For 3 years, it ran in the Greeley Tribune. Since then, it has run in various subsidiaries of the Douglas County News Press. I still have most of my columns in digital format.
For many years, I only gave myself one rule: try to work the word "library" into every piece. My intent was to think in public about just what librarianship means at the end of the 20th century and beginning of the 21st.
There have been many advantages for me. I found that putting library plans out in front of the public, and getting feedback about them, helped me make better decisions. Sometimes, I found that it was very difficult for me to describe those plans or policies -- the kind of thing that makes me realize that they might not be good ideas after all. The weekly discipline of explaining my profession to the public keeps me more mindful, more honest. It also has provided steady visibility for the library and its issues.
August 31, 2006 - Public Sector Vs. Private Sector Employment
Jamie LaRue is on vacation. This week's column is written by Art Glover, Human Resources Manager for Douglas County Libraries.
"How do you feel about public employment verses private employment?"
It is a question I have been asked many times since I began working for the Douglas County Libraries as the district's Human Resources Manager.
Often, the question is delivered with a knowing wink. I imagine they are thinking, "Surely you must be happier now!" And generally, I would say they are correct.
Once upon a time, I worked for a very large telecommunications and cable corporation. During those seventeen years, I did everything from handling calls from customers, to responding to executive complaints, to managing other employees, to human resources management work. I learned a great deal during my tenure with the company. I made long-lasting friendships. The company paid for my Masters degree. I was given many wonderful opportunities, and I'll always be grateful for that.
But was I happy at work? Oh, there were good times, sometimes even happy times.
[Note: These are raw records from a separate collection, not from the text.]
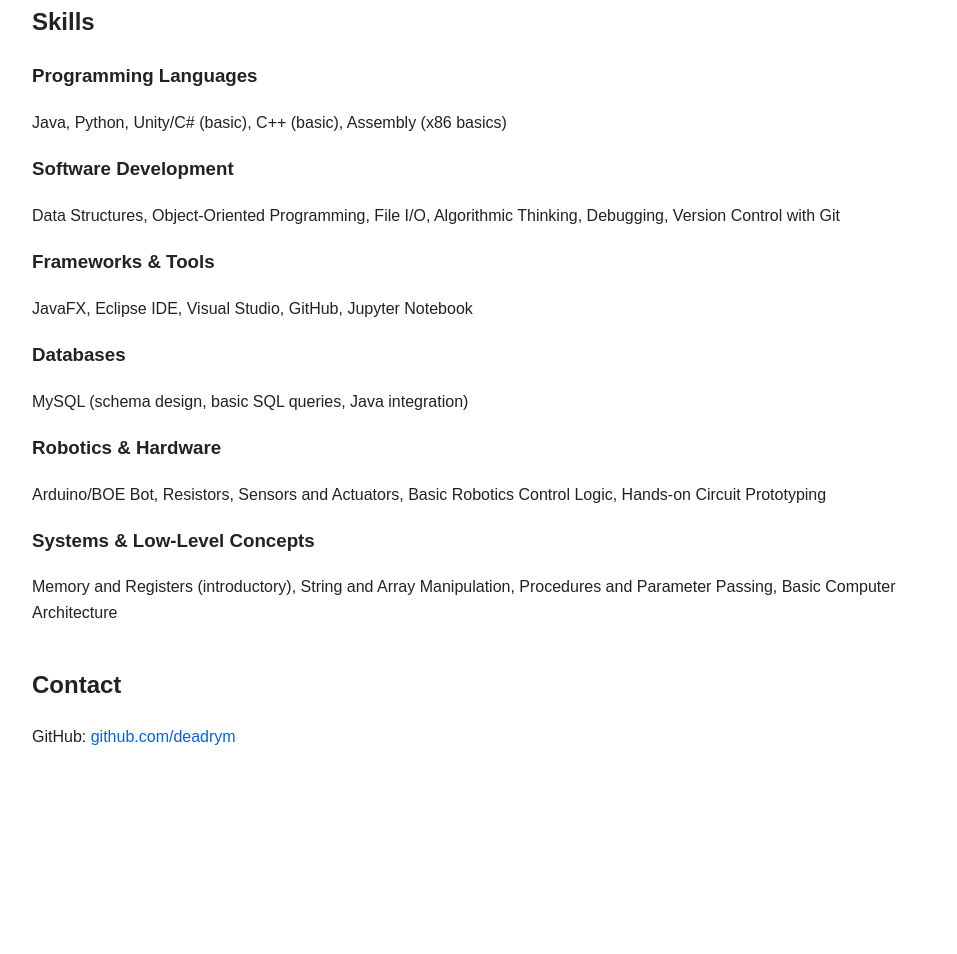
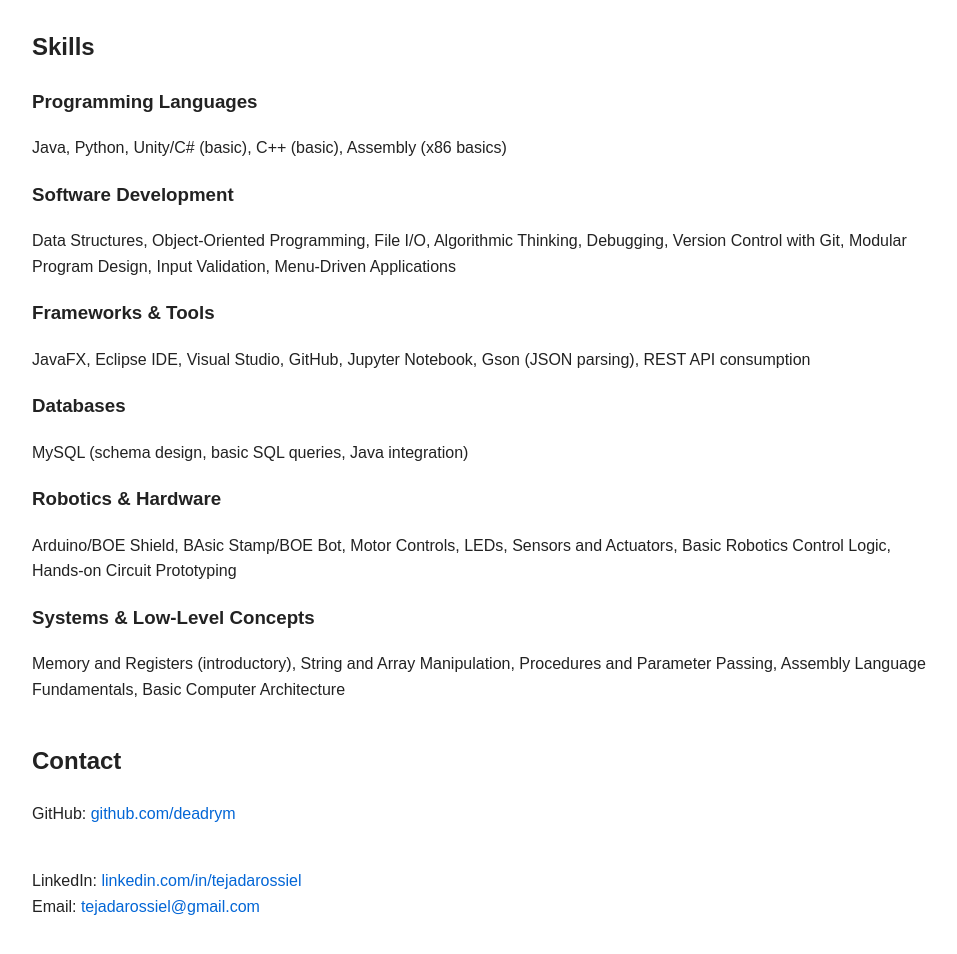
Before and after one commit to deadrym/deadrym.github.io, a plain HTML site: page index.html in a window 1280 px wide. Shown: the part 746-1700 px from the top of the page, without its empty margins (158-1115 px from the left). Before the commit the page ends 1536 px from the top, so only its background shows below. Drawn offline with Linux system fonts and the light colour scheme.

Commit message:
Update index.html

```diff
--- a/index.html
+++ b/index.html
@@ -65,7 +65,7 @@
   </p>
   <p>
     <strong>Robotics Projects (Microcontrollers)</strong><br>
-    A collection of small robotics and microcontroller programs focused on movement, control logic, and basic sensors.<br>
+    A collection of Arduino and Basic Stamp robotics projects demonstrating motor control, sensor input, and software-driven behavior in physical systems.<br>
     <a href="https://github.com/deadrym/robotics-projects" target="_blank">
     View on GitHub
     </a>
@@ -78,11 +78,12 @@
   <h3>Software Development</h3>
   <p>
     Data Structures, Object-Oriented Programming, File I/O,
-    Algorithmic Thinking, Debugging, Version Control with Git
+    Algorithmic Thinking, Debugging, Version Control with Git,
+    Modular Program Design, Input Validation, Menu-Driven Applications
   </p>
    <h3>Frameworks & Tools</h3>
   <p>
-    JavaFX, Eclipse IDE, Visual Studio, GitHub, Jupyter Notebook
+    JavaFX, Eclipse IDE, Visual Studio, GitHub, Jupyter Notebook, Gson (JSON parsing), REST API consumption
   </p>
   <h3>Databases</h3>
   <p>
@@ -90,13 +91,16 @@
   </p>
   <h3>Robotics & Hardware</h3>
   <p>
-    Arduino/BOE Bot, Resistors, Sensors and Actuators,
+    Arduino/BOE Shield, BAsic Stamp/BOE Bot, Motor Controls, LEDs, Sensors and Actuators,
     Basic Robotics Control Logic, Hands-on Circuit Prototyping
   </p>
   <h3>Systems & Low-Level Concepts</h3>
   <p>
-    Memory and Registers (introductory), String and Array Manipulation,
-    Procedures and Parameter Passing, Basic Computer Architecture
+    Memory and Registers (introductory),
+    String and Array Manipulation,
+    Procedures and Parameter Passing,
+    Assembly Language Fundamentals,
+    Basic Computer Architecture
   </p>
   <h2>Contact</h2>
   <p>
@@ -105,6 +109,17 @@
       github.com/deadrym
     </a>
   </p>
+    <br>
+  LinkedIn:
+  <a href="https://www.linkedin.com/in/tejadarossiel/" target="_blank">
+    linkedin.com/in/tejadarossiel
+  </a>
+  <br>
+  Email:
+  <a href="mailto:tejadarossiel@gmail.com">
+    tejadarossiel@gmail.com
+  </a>
+</p>
 
 </body>
 </html>
```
I'm usually a glass-half-full kind of guy, so I rode through the rough times without too much stress. Yet I was vaguely, and sometimes very, dissatisfied.
Why, you might ask? I have thought about it for quite some time now, and while there were multiple reasons I think I have narrowed it down to a few major issues. First, there was not a clear connection between my work and the overall mission of the organization. I never knew how my work fit into the grand scheme of things.
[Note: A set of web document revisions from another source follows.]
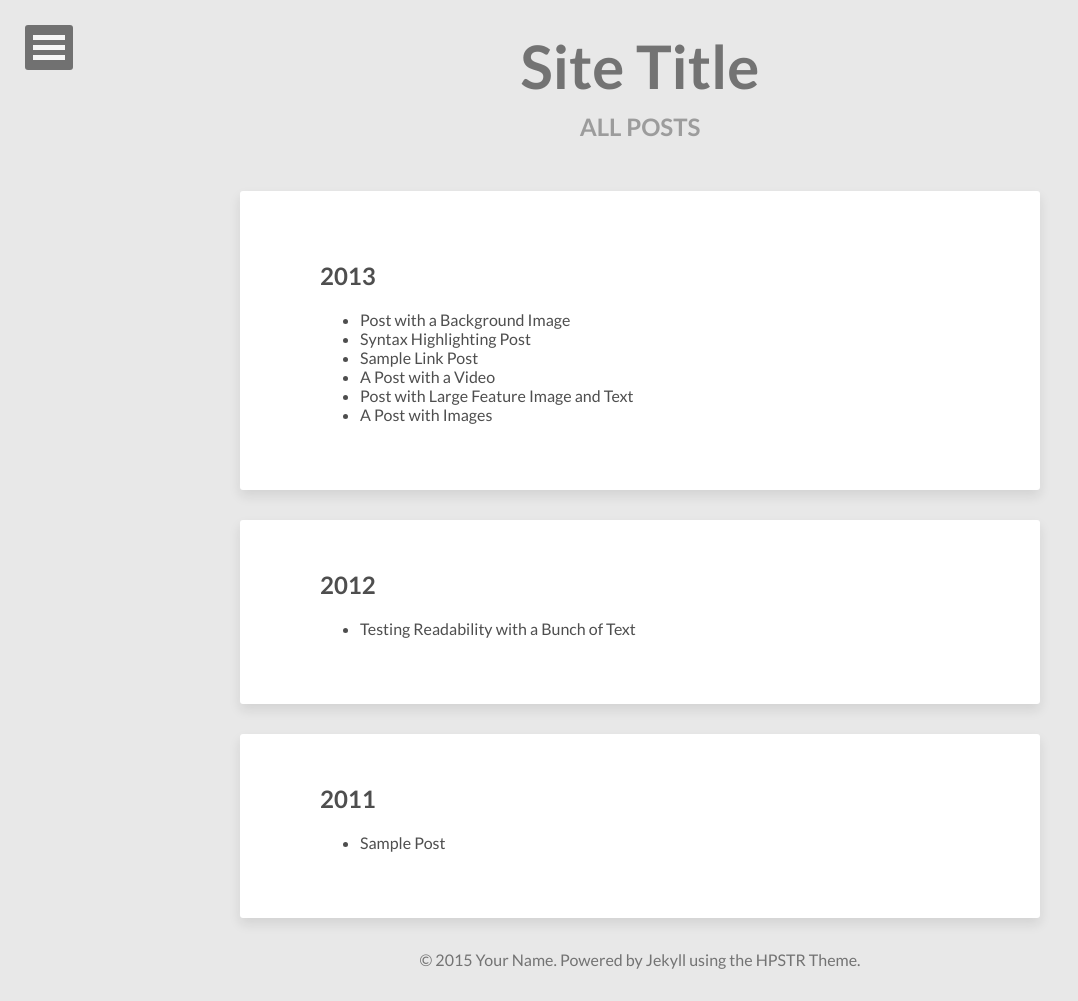
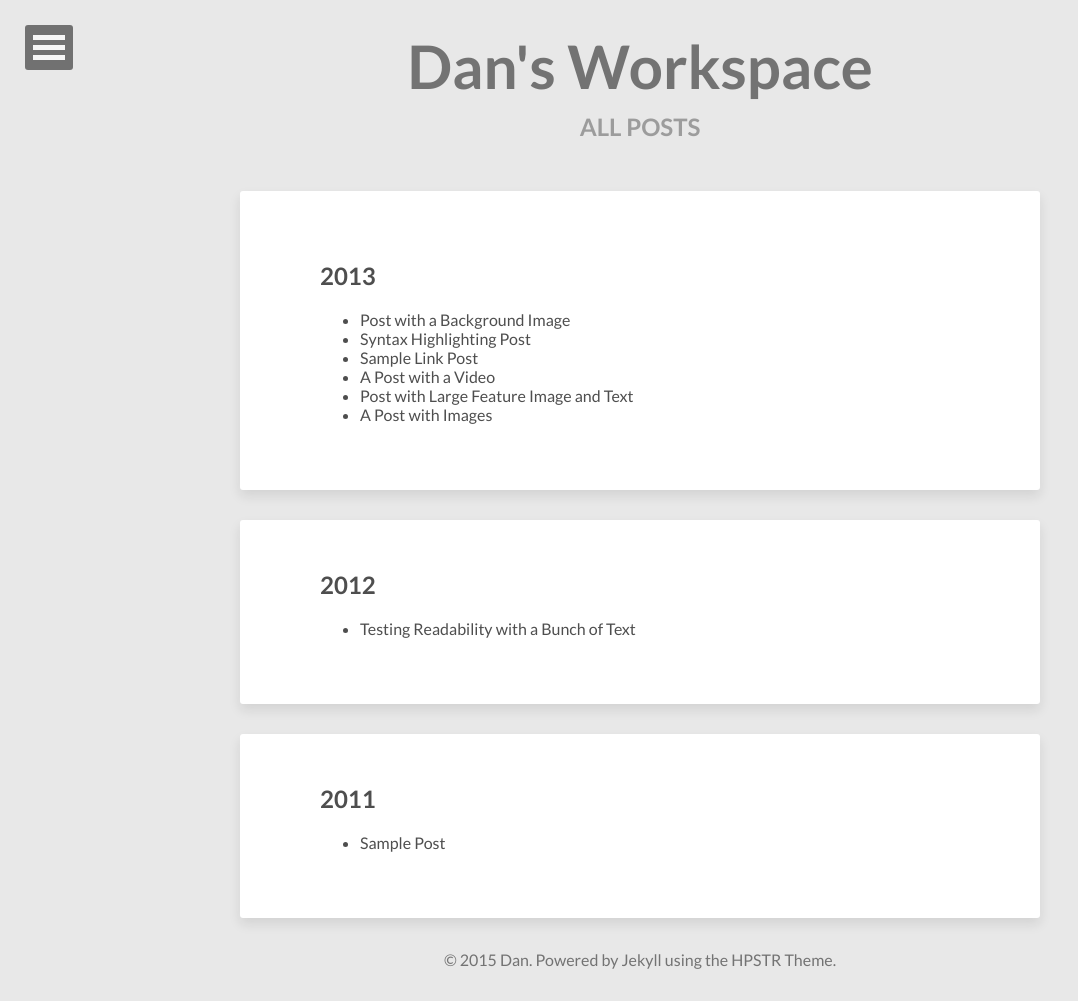
Before and after one commit to danshan/docker-jekyll, a Jekyll site: the page built from posts/index.html, in a window 1280 px wide. Shown: the whole page, without its empty margins (0-1078 px from the left). Built offline with Jekyll 4.4.1, drawn with Linux system fonts in a browser that asks for light colours; nearby versions of some CDN libraries; some of the changed lines change nothing that is shown.

Commit message:
feature update site config

```diff
--- a/_config.yml
+++ b/_config.yml
@@ -1,5 +1,5 @@
-title:            Site Title
-description:      Describe your website here.
+title:            Dan's Workspace
+description:      .
 disqus_shortname: hpstrtheme
 reading_time:     true
 words_per_minute: 200
@@ -9,12 +9,12 @@
 
 # Owner/author information
 owner:
-  name:           Your Name
+  name:           Dan
   avatar:         avatar.jpg
-  bio:            "Your bio goes here. It shouldn't be super long but a good two sentences or two should suffice."
-  email:          you@email.com
+  bio:            "未来的家庭, 除了一扇窗户, 还有一只企鹅."
+  email:          i@shanhh.com
   # Social networking links used in footer. Update and remove as you like.
-  twitter:
+  twitter:        shanhh
   facebook:
   github:
   stackexchange:
@@ -23,7 +23,7 @@
   flickr:
   tumblr:
   # google plus id, include the '+', eg +mmistakes
-  google_plus:    +yourid
+  google_plus:    +弘昊
 
 # Background image to be tiled on all pages
 background:
@@ -35,7 +35,7 @@
 bing_verify:
 
 # http://en.wikipedia.org/wiki/List_of_tz_database_time_zones
-timezone:    America/New_York
+timezone:    Asia/Shanghai
 future:      true
 highlighter: pygments
 markdown:    kramdown
```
Something else became clear as I began to work for the library district. With my previous employer, I began to realize that I wanted to do something that would, directly or indirectly, give back to the community. I wanted to do something for the common good. I was growing tired of working to fill the pockets of the CEO, the shareholders, and our own wallets. This was the other major dissatisfaction for me.
Many people prefer working in the private sector. I understand that completely. It does have its advantages.
But for me, the public sector is where it's at.
I'm a big believer in acknowledging the fact that we all have choices. They may not always be easy choices; often they are very difficult choices. But I believe that the old saying is true: The only thing we must do in life is die. Everything else is a choice.
Some choices are made easier by circumstances. While working for the aforementioned telecommunications corporation, there were many threats of layoffs through the years. After enduring and surviving many rounds of down sizing that affected my peers across the company, and after handling many of the layoffs myself as a Human Resources Manager (a gut-wrenching experience, to be sure), my number eventually came up. It turned out to be a blessing in disguise.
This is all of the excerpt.